Top of PROVIDED DATA

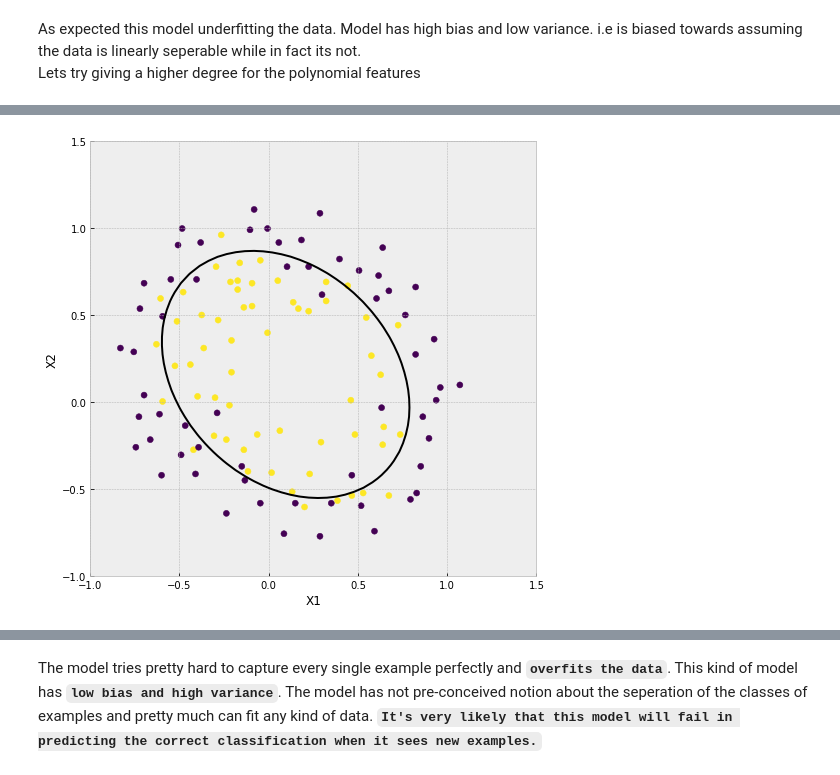
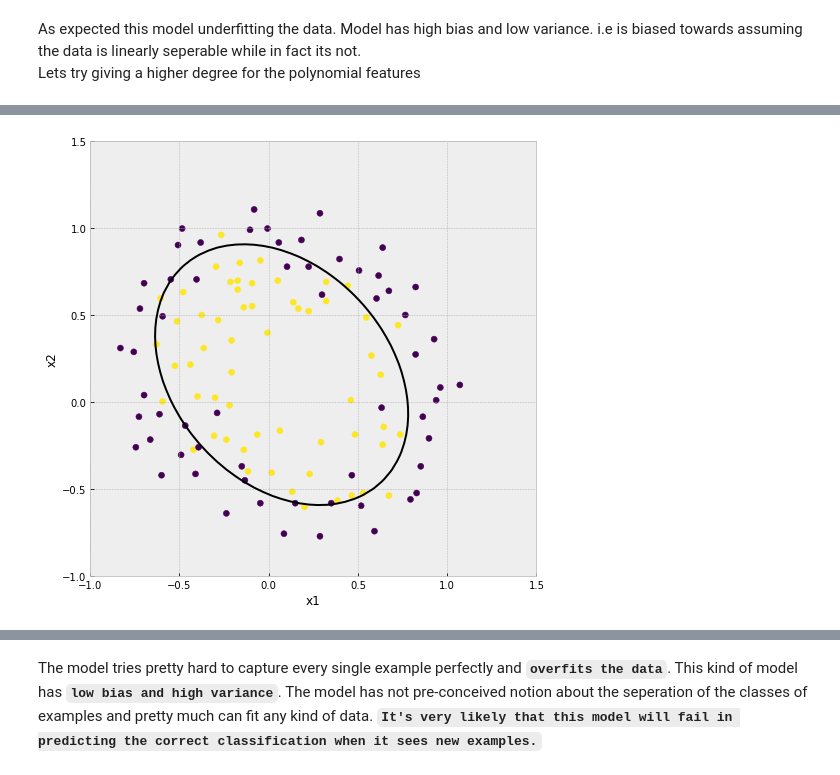
Before and after one commit to tavo-robotas/edu_machine_learning, a Jupyter notebook: __logistic_regression/__VII_Logistic_regression_as_a_nonlinear_classifier.ipynb, the cells around one changed output, grey strips where cells are left out. Saved outputs shown, nothing was run; the diff lists cells and outputs as text; code cells hidden in the pictures.

```diff
--- a/__logistic_regression/__VII_Logistic_regression_as_a_nonlinear_classifier.ipynb
+++ b/__logistic_regression/__VII_Logistic_regression_as_a_nonlinear_classifier.ipynb
@@ -267,5 +215,5 @@ skl_score
 # %%
-def decision_boundary(theta, degree):
+def decision_boundary(theta, degree=1):
     x = np.linspace(-1, 1.5, 50)
     y = np.linspace(-1, 1.5, 50)
     X, Y = np.meshgrid(x,y)
@@ -276,6 +224,7 @@ def decision_boundary(theta, degree):
     h = np.zeros((len(x) * len(y)))
 
     X_poly = mapFeature(X, Y, degree)
+    X_poly = np.insert(X_poly, 0, 1, axis=1)
     h = X_poly.dot(theta)
 
     # reshape X, Y, h back to matrix
@@ -307,8 +254,8 @@ decision_boundary(theta, degree);
 As expected this model underfitting the data. Model has high bias and low variance. i.e is biased towards assuming the data is linearly seperable while in fact its not.<br>
 Lets try giving a higher degree for the polynomial features
 # %%
-degree = 2
-X_poly = mapFeature(X.iloc[:, 0], X.iloc[:, 1], degree)
+degree = 6
+X_poly = mapFeature(X.x1, X.x2, degree)
 # %%
 X_poly.shape
 # %% [output]
@@ -316,5 +263,11 @@ X_poly.shape
 # %%
-X_train, X_test, y_train, y_test = train_test_split(X_poly, y)
+X_train, X_test, y_train, y_test = train_test_split(
+    X_poly,
+    y,
+    train_size=.8,
+    stratify=y,
+    random_state=123
+)
 # %%
 lgr = LogisticRegression(iters=10000)
 lgr.__dict__
@@ -326,6 +280,6 @@ lgr.__dict__
 # %%
 lgr.fit(X_train, y_train)
 # %%
-theta = lgr._coef()
+theta = lgr.get_coef()
 theta
 # %% [output]
@@ -342,12 +296,12 @@ lgr._plot_cost()
 # %%
 plt.subplots(figsize=(8,8))
-plt.scatter(data['x1'], data['x2'], c=data['label'])
-plt.xlabel('X1')
-plt.ylabel('X2')
+plt.scatter(data.x1, data.x2, c=data.label)
+plt.xlabel('x1')
+plt.ylabel('x2')
 
 decision_boundary(theta, degree);
 # %% [output]
-[figure, old version]
+[figure, new version]
 # %%
 y_pred = lgr.predict(X_test)
 y_pred.flatten()
```
Also changed, not shown: parts of 52 cells of this notebook, 2 other files.
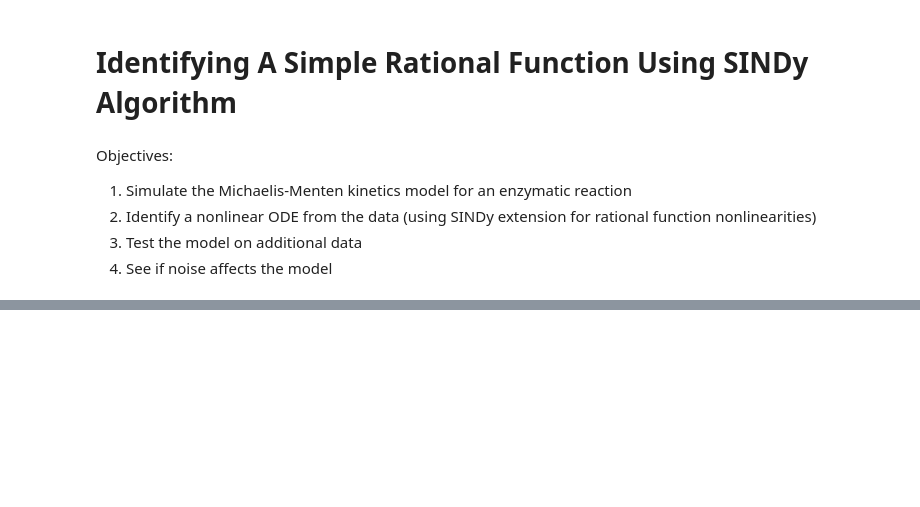
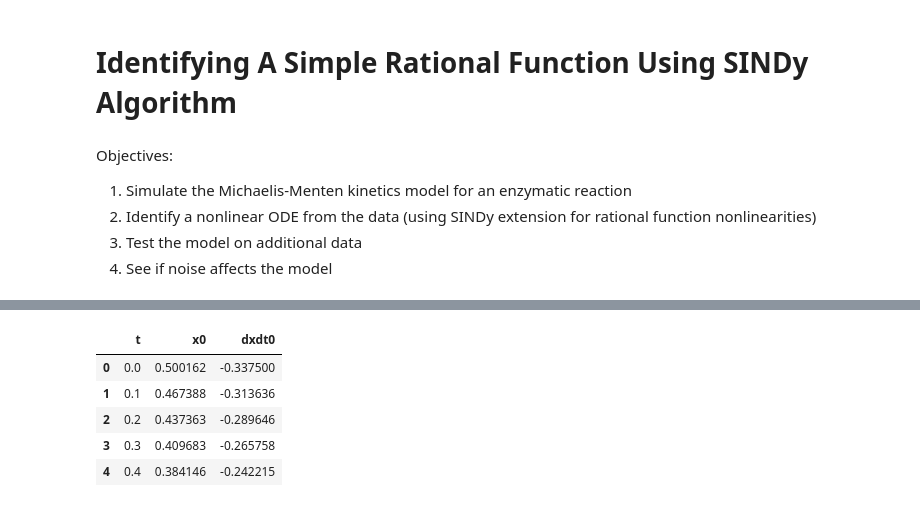
Before and after one commit to billtubbs/mech-575, a Jupyter notebook: code/python/Chapter-7-data-driven-SINDy-enzymatic-reaction.ipynb, the cells around one changed output, grey strips where cells are left out. Saved outputs shown, nothing was run; the diff lists cells and outputs as text; code cells hidden in the pictures; blank space fills up the shorter version.

```diff
--- a/code/python/Chapter-7-data-driven-SINDy-enzymatic-reaction.ipynb
+++ b/code/python/Chapter-7-data-driven-SINDy-enzymatic-reaction.ipynb
@@ -132,0 +165,21 @@ theta.shape
+# %%
+# Make them into dataframes
+t_df = pd.Series(tspan, name='t')
+xt_df = pd.DataFrame(
+    {f'x{i}': xt[:, i] for i in range(xt.shape[1])}
+)
+dxdt_df = pd.DataFrame(
+    {f'dxdt{i}': dxdt[:, i] for i in range(dxdt.shape[1])}
+)
+
+# Combine into one dataframe including time
+df = pd.concat([t_df, xt_df, dxdt_df], axis=1)
+assert df.shape == (N*measures, 1 + n*2)
+df.head()
+# %% [output]
+|  | t | x0 | dxdt0 |
+| 0 | 0.0 | 0.500162 | -0.337500 |
+| 1 | 0.1 | 0.467388 | -0.313636 |
+| 2 | 0.2 | 0.437363 | -0.289646 |
+| 3 | 0.3 | 0.409683 | -0.265758 |
+| 4 | 0.4 | 0.384146 | -0.242215 |
```
Also changed, not shown: parts of 23 cells of this notebook, 3 other files.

Bottom of PROVIDED DATA

● **WHAT YOU ARE ASKED TO DO**
Copy out each line of the entries that holds "this".

● **TASK OUTPUT**
 As expected this model underfitting the data. Model has high bias and low variance. i.e is biased towards assuming the data is linearly seperable while in fact its not.<br>
Also changed, not shown: parts of 52 cells of this notebook, 2 other files.
Also changed, not shown: parts of 23 cells of this notebook, 3 other files.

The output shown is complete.